What a job we all have before us!
Could it be any more dramatic, important, all encompassing?
To understand our living and dying, to take responsibility for this process of awakening is daunting, if not terrifying!
But it seems clear, when we begin to contemplate the choices, that there is only one choice, that of attempting to go beyond that which appears so permanent, so independent.
The reminders of impermanence and interconnectedness are all around us, yet they remain invisible to us because visibility implies the utter truth of our fleeting existence, and that's a shaky, shaky place to rest!

Around all of this is revolutionary compassion, a deep well spring of compassion, as evidenced by Earl's sweet humor and the ability to still poke fun at one self and the way the body simply stops "working as good as it used to".
When he was our neighbor, I remember Earl used to smile and laugh a lot, just about life in general, and it was always easy to be around him. He made me feel as if everything was okay, just the way it was.
That's a gift Earl is still offering and I thank him for it.



4 comments:

Mel Def said...

Love this one. It's so true. Just when we give up that we know anything we open up to learning and growing. I feel sad about Earl but maybe I shouldn't. Maybe his acceptance of impending end isn't a bad thing to him but only my perception based on how I would feel. That probably makes little sense but at any rate. I love your post.

brookie said...

Hey M D
thanks for the comment!
I know what you mean about feeling sad for Earl, but I also felt a lot of admiration, because he wasn't candy coating the situation, he wasn't bitter and unable to enjoy an evening out, he wasn't like, "why me?"
I admire him, and I hope I have that sort of outlook when I'm his age.
Incidently, my husband read in yesterday's local newspaper police blotter that Earl Jr. had been arrested (again) for simple assault.
Folks deal with all sorts of suffering....

Hedwig said...

Brookie,

I am deeply moved by this post. I've come back to read it twice. Indeed there are reminders of impermanence all around us, and sometimes I find that scary, and sometimes I find comfort in that. There are times, too, when I laugh my head off, because I am reminded in those moments when I recognize and acknowledge impermanence that I want to choose what my heart will be filled with.

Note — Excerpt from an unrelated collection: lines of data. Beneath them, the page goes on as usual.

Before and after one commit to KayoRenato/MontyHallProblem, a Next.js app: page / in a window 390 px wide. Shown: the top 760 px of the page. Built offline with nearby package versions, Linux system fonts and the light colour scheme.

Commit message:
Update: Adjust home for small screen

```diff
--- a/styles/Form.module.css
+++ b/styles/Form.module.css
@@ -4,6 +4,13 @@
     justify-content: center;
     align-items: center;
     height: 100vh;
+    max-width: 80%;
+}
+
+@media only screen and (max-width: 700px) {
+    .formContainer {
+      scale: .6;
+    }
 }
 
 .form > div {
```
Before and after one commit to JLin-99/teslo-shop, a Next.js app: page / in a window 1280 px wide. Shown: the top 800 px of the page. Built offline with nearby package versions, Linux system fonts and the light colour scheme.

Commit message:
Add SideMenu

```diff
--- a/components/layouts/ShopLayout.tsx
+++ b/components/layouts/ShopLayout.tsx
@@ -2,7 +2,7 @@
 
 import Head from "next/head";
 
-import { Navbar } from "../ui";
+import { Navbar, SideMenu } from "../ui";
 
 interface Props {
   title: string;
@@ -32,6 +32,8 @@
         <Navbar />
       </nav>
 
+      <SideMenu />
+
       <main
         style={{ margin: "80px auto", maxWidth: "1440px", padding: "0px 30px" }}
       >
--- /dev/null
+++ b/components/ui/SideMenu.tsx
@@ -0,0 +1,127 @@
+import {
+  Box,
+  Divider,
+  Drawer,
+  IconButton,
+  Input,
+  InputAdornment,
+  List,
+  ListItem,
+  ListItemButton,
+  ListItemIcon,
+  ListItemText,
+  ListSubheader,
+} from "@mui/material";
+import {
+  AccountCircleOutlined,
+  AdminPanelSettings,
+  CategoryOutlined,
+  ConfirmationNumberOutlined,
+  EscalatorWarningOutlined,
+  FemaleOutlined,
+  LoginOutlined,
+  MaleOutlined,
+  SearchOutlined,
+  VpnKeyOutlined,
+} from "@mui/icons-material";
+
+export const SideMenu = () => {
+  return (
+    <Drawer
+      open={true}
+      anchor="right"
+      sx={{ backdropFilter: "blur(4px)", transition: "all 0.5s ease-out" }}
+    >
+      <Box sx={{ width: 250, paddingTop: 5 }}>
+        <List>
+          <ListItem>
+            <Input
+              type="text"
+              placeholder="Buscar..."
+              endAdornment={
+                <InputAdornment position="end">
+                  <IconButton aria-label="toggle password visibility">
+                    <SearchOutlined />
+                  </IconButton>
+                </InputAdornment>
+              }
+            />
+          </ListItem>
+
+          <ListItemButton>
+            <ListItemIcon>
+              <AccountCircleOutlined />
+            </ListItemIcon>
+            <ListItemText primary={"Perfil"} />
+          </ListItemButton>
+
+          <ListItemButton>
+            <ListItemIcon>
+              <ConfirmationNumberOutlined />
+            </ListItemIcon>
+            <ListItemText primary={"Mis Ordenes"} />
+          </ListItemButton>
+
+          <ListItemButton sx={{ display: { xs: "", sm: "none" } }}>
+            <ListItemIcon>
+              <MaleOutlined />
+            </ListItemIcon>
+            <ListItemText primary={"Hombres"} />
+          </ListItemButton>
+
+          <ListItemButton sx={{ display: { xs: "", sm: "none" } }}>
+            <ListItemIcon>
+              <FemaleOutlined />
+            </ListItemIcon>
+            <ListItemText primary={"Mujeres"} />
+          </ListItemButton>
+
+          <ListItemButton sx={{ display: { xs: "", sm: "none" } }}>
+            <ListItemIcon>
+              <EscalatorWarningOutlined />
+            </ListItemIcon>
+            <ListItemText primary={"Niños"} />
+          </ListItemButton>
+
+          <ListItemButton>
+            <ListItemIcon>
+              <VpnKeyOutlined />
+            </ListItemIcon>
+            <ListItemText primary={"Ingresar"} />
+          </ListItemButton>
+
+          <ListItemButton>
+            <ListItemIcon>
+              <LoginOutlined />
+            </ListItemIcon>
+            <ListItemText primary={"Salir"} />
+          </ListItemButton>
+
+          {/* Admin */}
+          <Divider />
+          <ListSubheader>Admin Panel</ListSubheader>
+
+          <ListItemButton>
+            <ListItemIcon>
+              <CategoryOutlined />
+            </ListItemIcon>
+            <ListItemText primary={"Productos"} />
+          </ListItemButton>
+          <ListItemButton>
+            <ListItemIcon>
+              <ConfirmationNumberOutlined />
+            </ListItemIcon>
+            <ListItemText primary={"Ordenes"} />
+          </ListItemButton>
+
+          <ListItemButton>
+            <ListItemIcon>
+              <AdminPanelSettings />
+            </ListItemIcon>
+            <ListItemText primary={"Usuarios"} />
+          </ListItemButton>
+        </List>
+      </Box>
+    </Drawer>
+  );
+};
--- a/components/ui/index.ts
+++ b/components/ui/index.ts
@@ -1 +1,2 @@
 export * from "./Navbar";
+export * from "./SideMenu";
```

The only reality is now, I repeat to myself, and I see the beauty and joy in the "now," feeling so fortunate that I can be here to experience it.

brookie said...

And that beautiful daughter of yours is all about the "NOW", so you are really, really lucky!
I find comfort in impermanence too, I find comfort in the cyclical movement of nature, and in recognizing that I'm nothing more than a part of that...but humans suffer from self consciousness, along with supra consciousness, along with the potential to be enlightened beings!
Now there's a paradox for us.